Citation: Adeshakin FO, Adeshakin AO, Afolabi LO, Yan D, Zhang G and Wan X (2021) Mechanisms for Modulating Anoikis Resistance in Cancer and the Relevance of Metabolic Reprogramming. Front. Oncol. 11:626577. doi: 10.3389/fonc.2021.626577
Received: 06 November 2020; Accepted: 08 February 2021;
Published: 29 March 2021.
Edited by:Yong Teng, Augusta University, United States
Reviewed by:Helena Bonciani Nader, Federal University of São Paulo, Brazil
Mariafrancesca Scalise, University of Calabria, Italy
Copyright © 2021 Adeshakin, Adeshakin, Afolabi, Yan, Zhang and Wan. This is an open-access article distributed under the terms of the Creative Commons Attribution License (CC BY). The use, distribution or reproduction in other forums is permitted, provided the original author(s) and the copyright owner(s) are credited and that the original publication in this journal is cited, in accordance with accepted academic practice.
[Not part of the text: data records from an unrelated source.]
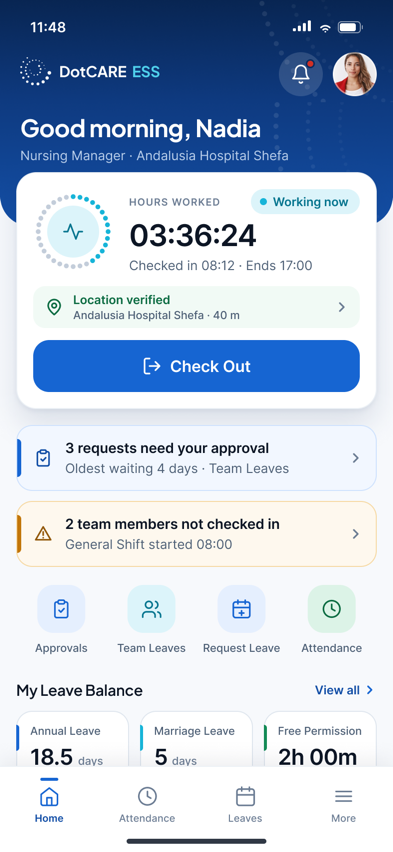
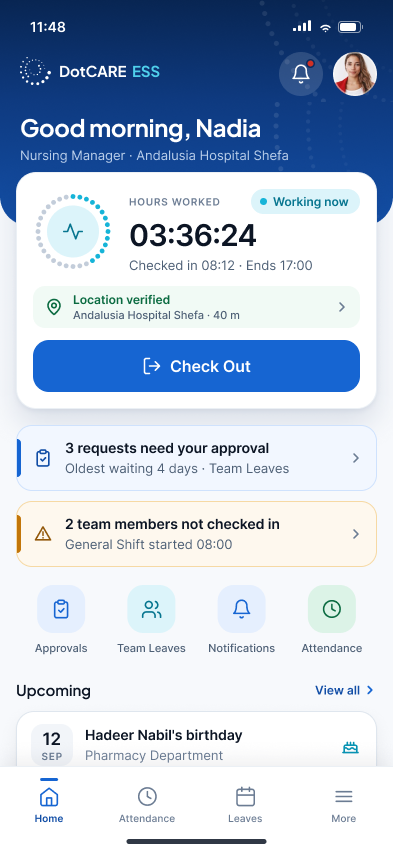
fix: sync DotCare ESS media and lightbox

diff --git a/app/globals.css b/app/globals.css
@@ -1730,6 +1730,29 @@ footer div > p:last-child, footer a { margin-top: 13px; color: var(--muted); fon
   object-fit: contain;
   box-shadow: 0 36px 100px rgba(0,0,0,.55);
 }
+.ess-screen-lightbox {
+  padding: 0;
+  grid-template-rows: auto minmax(0, 1fr);
+  place-items: stretch;
+}
+.ess-screen-lightbox .lightbox-toolbar {
+  position: relative;
+  inset: auto;
+  min-height: 0;
+}
+.ess-screen-lightbox .lightbox-image {
+  width: 100%;
+  max-height: none;
+  min-width: 0;
+  min-height: 0;
+  padding: clamp(12px, 2.2vw, 28px);
+  overflow: hidden;
+}
+.ess-screen-lightbox .lightbox-image img {
+  max-width: 100%;
+  max-height: 100%;
+}
+.ess-screen-lightbox .lightbox-image.mobile img { max-width: min(100%, 390px); }
 .legacy-screen-lightbox { display: block; overflow: auto; }
 .legacy-screen-lightbox .legacy-lightbox-image { max-height: none; display: block; background: #f4f2eb; box-shadow: 0 36px 100px rgba(0,0,0,.55); }
 .legacy-screen-lightbox .legacy-lightbox-image img { width: 100%; max-height: none; box-shadow: none; }
@@ -2043,6 +2066,7 @@ footer div > p:last-child, footer a { margin-top: 13px; color: var(--muted); fon
   .case-study-toolbar { align-items: stretch; flex-direction: column; }
   .case-study-toolbar a { border-left: 0; border-top: 1px solid rgba(23,23,20,.2); text-align: center; }
   .screen-lightbox { padding: 78px 8px 80px; }
+  .ess-screen-lightbox { padding: 0; }
   .lightbox-toolbar { min-height: 62px; padding-inline: 14px; }
   .lightbox-toolbar > div { align-items: flex-start; flex-direction: column; gap: 3px; }
   .lightbox-toolbar button { padding-left: 8px; }

diff --git a/app/work/[slug]/EvidenceMedia.tsx b/app/work/[slug]/EvidenceMedia.tsx
@@ -11,6 +11,7 @@ export default function EvidenceMedia({
   device = "desktop",
   highDensityInline = false,
   eager = false,
+  lightboxClassName = "",
 }: {
   src: string;
   fullSrc?: string;
@@ -20,6 +21,7 @@ export default function EvidenceMedia({
   device?: "desktop" | "tablet" | "mobile" | "drawer";
   highDensityInline?: boolean;
   eager?: boolean;
+  lightboxClassName?: string;
 }) {
   const [isOpen, setIsOpen] = useState(false);
   const enlargedSrc = fullSrc ?? src;
@@ -59,7 +61,7 @@ export default function EvidenceMedia({
 
       {isOpen ? (
         <div
-          className="screen-lightbox"
+          className={`screen-lightbox ${lightboxClassName}`.trim()}
           role="dialog"
           aria-modal="true"
           aria-label={`${title} enlarged screen`}
@@ -76,7 +78,12 @@ export default function EvidenceMedia({
               </button>
             </div>
           </div>
-          <div className={`lightbox-image ${device}`}>
+          <div
+            className={`lightbox-image ${device}`}
+            onClick={(event) => {
+              if (event.target === event.currentTarget) setIsOpen(false);
+            }}
+          >
             <img src={enlargedSrc} alt={`${alt} — enlarged`} />
           </div>
         </div>

diff --git a/app/work/[slug]/DotCareEssCaseStudy.tsx b/app/work/[slug]/DotCareEssCaseStudy.tsx
@@ -19,6 +19,7 @@ function EssScreen({ file, title, alt, className = "" }: EssScreenProps) {
         label="REDESIGN"
         device="mobile"
         highDensityInline
+        lightboxClassName="ess-screen-lightbox"
       />
       <figcaption>{title}</figcaption>
     </figure>
@@ -216,6 +217,7 @@ export default function DotCareEssCaseStudy() {
               title="Attendance card states"
               alt="DotCare ESS Attendance Card component states for check in, working, complete, location unavailable and holiday"
               label="REDESIGN"
+              lightboxClassName="ess-screen-lightbox"
             />
           </article>
           <article>
@@ -225,6 +227,7 @@ export default function DotCareEssCaseStudy() {
               title="Approval step states"
               alt="DotCare ESS Approval Step components showing pending, approved and rejected states"
               label="REDESIGN"
+              lightboxClassName="ess-screen-lightbox"
             />
           </article>
         </div>

diff --git a/app/data/projects.ts b/app/data/projects.ts
@@ -277,7 +277,7 @@ export const projects: Project[] = ([
     evidence: [
       { value: "One action", label: "attendance follows state", detail: "Check In and Check Out never compete; the available action reflects the employee’s current status and location context." },
       { value: "2 roles", label: "one coherent product", detail: "Managers remain employees while approvals, Team Leaves and attention states appear only when responsibility requires them." },
-      { value: "41", label: "production-realistic screens", detail: "Employee, manager, form, decision and exception states are connected in one high-fidelity prototype." },
+      { value: "51", label: "production-realistic screens", detail: "Employee, manager, form, decision and exception states are connected in one high-fidelity prototype." },
       { value: "44px", label: "minimum touch target", detail: "Primary actions and interactive controls remain dependable across attendance, requests and approvals." },
     ],
     chapters: [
No use, distribution or reproduction is permitted which does not comply with these terms.